MasterCard is planting its roots deeper into mobile commerce as a growing number of rivals try to edge it out of the market.
The Purchase, N.Y., company's planned updates to its MasterPass digital wallet are focused on making payments as seamless as possible. Ideally, consumers would be able to automatically invoke their MasterPass credentials when shopping through a merchant's mobile app or website.
"Our API [application programming interface] will allow us to embed MasterPass into the merchant experience more deeply than before," said Vib Prasad, the group head of MasterPass at MasterCard.
The MasterPass' digital wallet will support in-app payments starting next month, a project that MasterCard previewed in February. The feature's first users include Shaw Theaters in Singapore and Starbucks in Australia.
The API upgrade was built with the help of MasterCard Labs, which is part of the card network's research and development operation. It hopes that building market-ready features will entice developers to integrate MasterPass and other MasterCard technology and merchant services.
"We want to make it easier for developers to be able to engage with us to bring concepts and products to market," Prasad said. "We have invested in a lot of pre-canned apps that allows developers to add code and have the apps up and running a matter of hours instead of days or weeks."
Merchants will be able to use MasterCard's upgraded API to enable payments without requiring consumers to leave the merchant's mobile app. The feature will be available in all MasterPass markets, which included ten countries as of July, and will be accessible through MasterCard's partnership with online service provider Web.com.
The API upgrades will also enable the option for consumers to store their MasterPass credentials with frequently-visited merchants for a single-click checkout. For less-frequently-used merchants, consumers can share check out with a few more clicks, but would not have to exit the merchant's app, Prasad said.

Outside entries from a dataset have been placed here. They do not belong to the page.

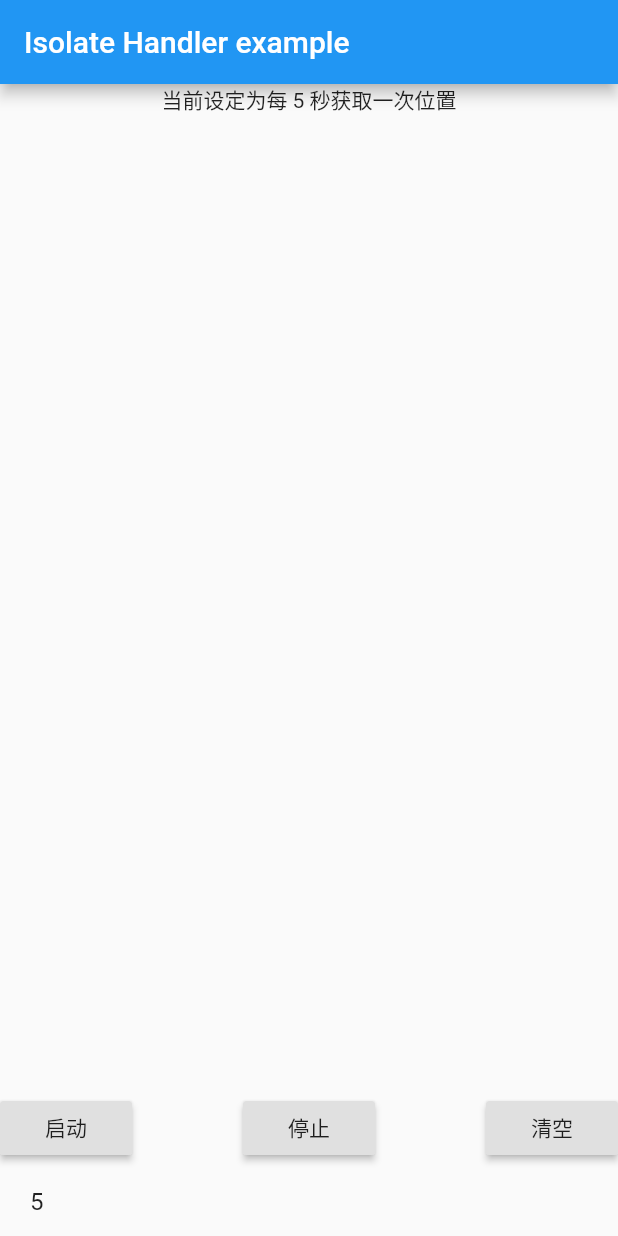
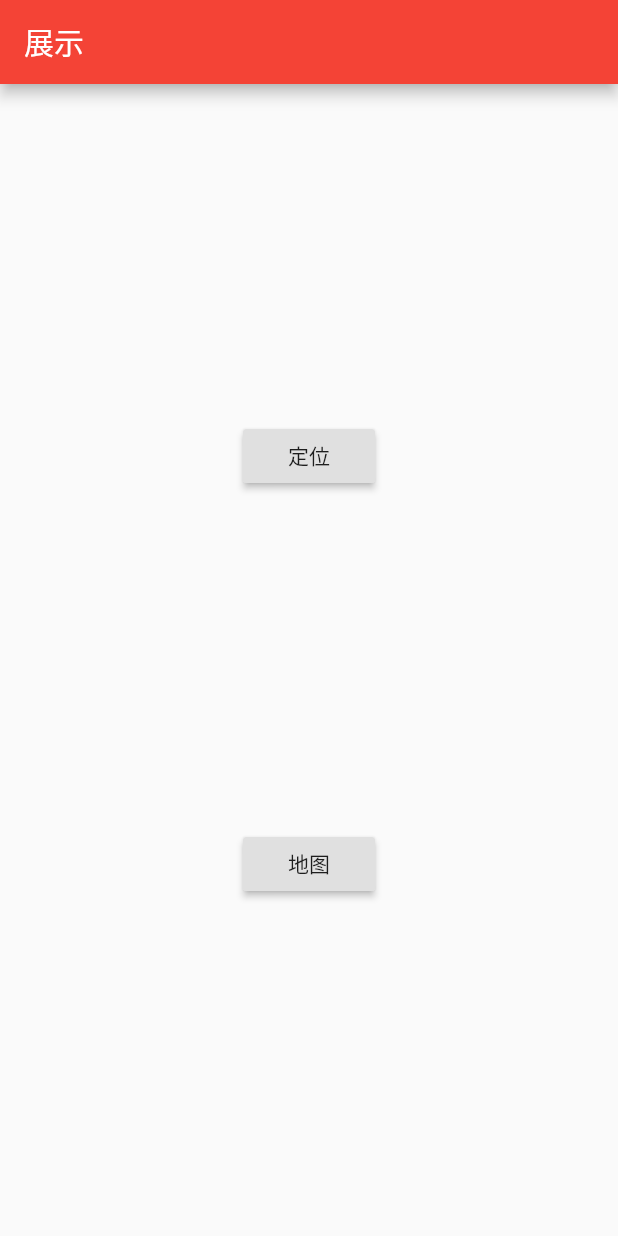
Before and after one commit to zhenhua32/runman, a Flutter app: the screen it shows after launch, on a phone screen of 412 x 824 dp. Run offline on Flutter 3.47's test engine with Material 2 defaults, Android fonts, the phone set to English and light mode, and no system bars; our stand-ins replace fluttertoast, permission_handler, shared_preferences; missing offline and left inert: flutter_bmfbase, flutter_bmfmap, isolate_handler.

Commit message:
终于把地图显示出来了百度地图太坑

```diff
--- a/lib/config/routes.dart
+++ b/lib/config/routes.dart
@@ -1,5 +1,9 @@
 import '../screens/isolate_demo.dart' as isolate_demo;
+import '../screens/map_demo.dart' as map_demo;
+import '../screens/show.dart' as show_page;
 
 var routes = {
+  '/': (context) => show_page.ShowPage(),
   '/isolate_demo': (context) => isolate_demo.MyApp(),
+  '/map_demo': (context) => map_demo.MyApp(),
 };
--- a/lib/main.dart
+++ b/lib/main.dart
@@ -2,9 +2,11 @@ import 'package:flutter/material.dart';
 
 import 'config/routes.dart';
 import 'config/theme.dart';
+import 'common/location.dart';
 
 main() {
   WidgetsFlutterBinding.ensureInitialized();
+  initBaiduMap();
   runApp(MyApp());
 }
 
@@ -14,7 +16,7 @@ class MyApp extends StatelessWidget {
     return MaterialApp(
       title: 'RunMan',
       theme: theme,
-      initialRoute: '/isolate_demo',
+      initialRoute: '/',
       routes: routes,
     );
   }
--- a/lib/screens/isolate_demo.dart
+++ b/lib/screens/isolate_demo.dart
@@ -1,12 +1,9 @@
 import 'dart:async';
-import 'dart:io' show Platform;
 
 import 'package:bdmap_location_flutter_plugin/bdmap_location_flutter_plugin.dart';
 import 'package:flutter/material.dart';
 import 'package:isolate_handler/isolate_handler.dart';
 import 'package:shared_preferences/shared_preferences.dart';
-// import 'package:flutter_bmfbase/BaiduMap/bmfmap_base.dart';
-// import 'package:flutter_bmfmap/BaiduMap/bmfmap_map.dart';
 
 import '../common/location.dart';
 import '../common/toast.dart';
@@ -23,18 +20,11 @@ class MyApp extends StatefulWidget {
 }
 
 class _MyAppState extends State<MyApp> {
-  // Let's create a new IsolateHandler instance. This is what we will use
-  // to spawn isolates.
+  // 创建一个 IsolateHandler, 用于派生 isolate
   final isolates = IsolateHandler();
   LocationFlutterPlugin _locationPlugin = new LocationFlutterPlugin();
-  // BMFMapOptions mapOptions = BMFMapOptions(
-  //     center: BMFCoordinate(39.917215, 116.380341),
-  //     zoomLevel: 12,
-  //     mapPadding: BMFEdgeInsets(left: 30, top: 0, right: 30, bottom: 0));
-  // BMFMapController myMapController;
-  // Size screenSize;
 
-  // Variable where we can store the message.
+  // 保存消息
   List<String> messages = [];
   Timer timer;
   String seconds = '5';
@@ -73,7 +63,6 @@ class _MyAppState extends State<MyApp> {
 
   saveMessage(String msg) {
     // 收到消息时的回调函数
-    // Show the new message.
     setState(() {
       if (messages.length == 0 || messages[messages.length - 1] != msg) {
         messages.add(msg);
@@ -133,16 +122,6 @@ class _MyAppState extends State<MyApp> {
     SharedPreferences prefs = await SharedPreferences.getInstance();
     prefs.setString('seconds', seconds);
   }
-
-  /// 创建完成回调
-  // void onBMFMapCreated(BMFMapController controller) {
-  //   myMapController = controller;
-
-  //   /// 地图加载回调
-  //   myMapController?.setMapDidLoadCallback(callback: () {
-  //     print('mapDidLoad-地图加载完成');
-  //   });
-  // }
 
   Widget _buildRow(var position) {
     return Container(
@@ -208,27 +187,11 @@ class _MyAppState extends State<MyApp> {
     );
   }
 
-  // Container _createMap() {
-  //   return Container(
-  //     height: screenSize.height,
-  //     width: screenSize.width,
-  //     child: BMFMapWidget(
-  //       onBMFMapCreated: (controller) {
-  //         onBMFMapCreated(controller);
-  //       },
-  //       mapOptions: mapOptions,
-  //     ),
-  //   );
-  // }
-
   @override
   Widget build(BuildContext context) {
-    // screenSize = MediaQuery.of(context).size;
-
-    return MaterialApp(
-      home: Scaffold(
+    return Scaffold(
       appBar: AppBar(
-          title: const Text('Isolate Handler example'),
+        title: const Text('定位'),
       ),
       body: Center(
           child: Column(
@@ -239,7 +202,6 @@ class _MyAppState extends State<MyApp> {
           _createInputView(),
         ],
       )),
-      ),
     );
   }
 }
--- /dev/null
+++ b/lib/screens/map_demo.dart
@@ -0,0 +1,68 @@
+import 'package:flutter/material.dart';
+
+import 'package:flutter_bmfbase/BaiduMap/bmfmap_base.dart';
+import 'package:flutter_bmfmap/BaiduMap/bmfmap_map.dart';
+
+class MyApp extends StatefulWidget {
+  MyApp({Key key}) : super(key: key);
+
+  @override
+  _MyAppState createState() => _MyAppState();
+}
+
+class _MyAppState extends State<MyApp> {
+  BMFMapController myMapController;
+
+  Size screenSize;
+
+  /// 创建完成回调
+  void onBMFMapCreated(BMFMapController controller) {
+    myMapController = controller;
+
+    /// 地图加载回调
+    myMapController?.setMapDidLoadCallback(callback: () {
+      print('mapDidLoad-地图加载完成');
+    });
+  }
+
+  /// 设置地图参数
+  BMFMapOptions initMapOptions() {
+    BMFMapOptions mapOptions = BMFMapOptions(
+        center: BMFCoordinate(39.917215, 116.380341),
+        zoomLevel: 12,
+        mapPadding: BMFEdgeInsets(left: 30, top: 0, right: 30, bottom: 0));
+    return mapOptions;
+  }
+
+  /// 创建地图
+  Container generateMap() {
+    return Container(
+      height: screenSize.height,
+      width: screenSize.width,
+      child: BMFMapWidget(
+        onBMFMapCreated: (controller) {
+          onBMFMapCreated(controller);
+        },
+        mapOptions: initMapOptions(),
+      ),
+    );
+  }
+
+  /// 创建控制栏
+  Widget generateControlBar() {
+    throw UnimplementedError();
+  }
+
+  @override
+  Widget build(BuildContext context) {
+    screenSize = MediaQuery.of(context).size;
+    print(screenSize);
+
+    return Scaffold(
+      appBar: AppBar(
+        title: Text('地图'),
+      ),
+      body: generateMap(),
+    );
+  }
+}
--- /dev/null
+++ b/lib/screens/show.dart
@@ -0,0 +1,30 @@
+import 'package:flutter/material.dart';
+
+class ShowPage extends StatelessWidget {
+  const ShowPage({Key key}) : super(key: key);
+
+  @override
+  Widget build(BuildContext context) {
+    return Scaffold(
+      appBar: AppBar(
+        title: Text('展示'),
+      ),
+      body: Container(
+        alignment: Alignment.center,
+        child: Column(
+          mainAxisAlignment: MainAxisAlignment.spaceEvenly,
+          children: [
+            RaisedButton(
+              onPressed: () => Navigator.pushNamed(context, '/isolate_demo'),
+              child: Text('定位'),
+            ),
+            RaisedButton(
+              onPressed: () => Navigator.pushNamed(context, '/map_demo'),
+              child: Text('地图'),
+            )
+          ],
+        ),
+      ),
+    );
+  }
+}
```
Also changed, not shown: lib/common/location.dart (+3 -4 lines), 2 other files. Lines whose indentation alone changed are shown as unchanged.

MasterCard has made a number of enhancements over the past couple of years to position itself as more of a merchant services provider than an enabler of card payments.
The card network has also invested in technology that allows consumers to order items in a store via their smartphone for later shipping, as well as a feature that allows shoppers to choose between NFC and QR codes when making a mobile payment.
MasterCard faces a lot of competition in mobile commerce. Visa recently redesigned and rebranded its V.me digital wallet as Visa Checkout. Visa's digital payment system, like MasterPass, is designed to simplify online and mobile commerce.
Apple is also testing technology that could leverage its existing iTunes accounts to build a mobile payment service for merchants. The Merchant Customer Exchange (MCX) is working on a retailer-driven mobile payments network, and Amazon.com recently began offering a digital wallet to streamline the use of loyalty and gift cards.
"MasterCard needs this API so they can be where the customers are when making a purchase. MasterCard wants to make sure it enables easy payment registration and access to their card brand inside someone else's app," said Richard Crone, a payments consultant.
MasterCard would not comment directly on competitors, but Prasad said the card network hopes to be the go-to source for merchants to add new shopping experiences.
"If it's getting wireless access in stores, or transacting inside an app, we want merchants to come to us with their consumer demands," Prasad said. "So if it comes down to building a sample app or creating videos to explain a process, we will work with merchants to drive innovation."
MasterCard executives in the past have also expressed a willingness to partner with alternative mobile payment companies, though the card network was also behind the concept of a "staged wallet fee" charged to third party payment providers such as eBay's PayPal.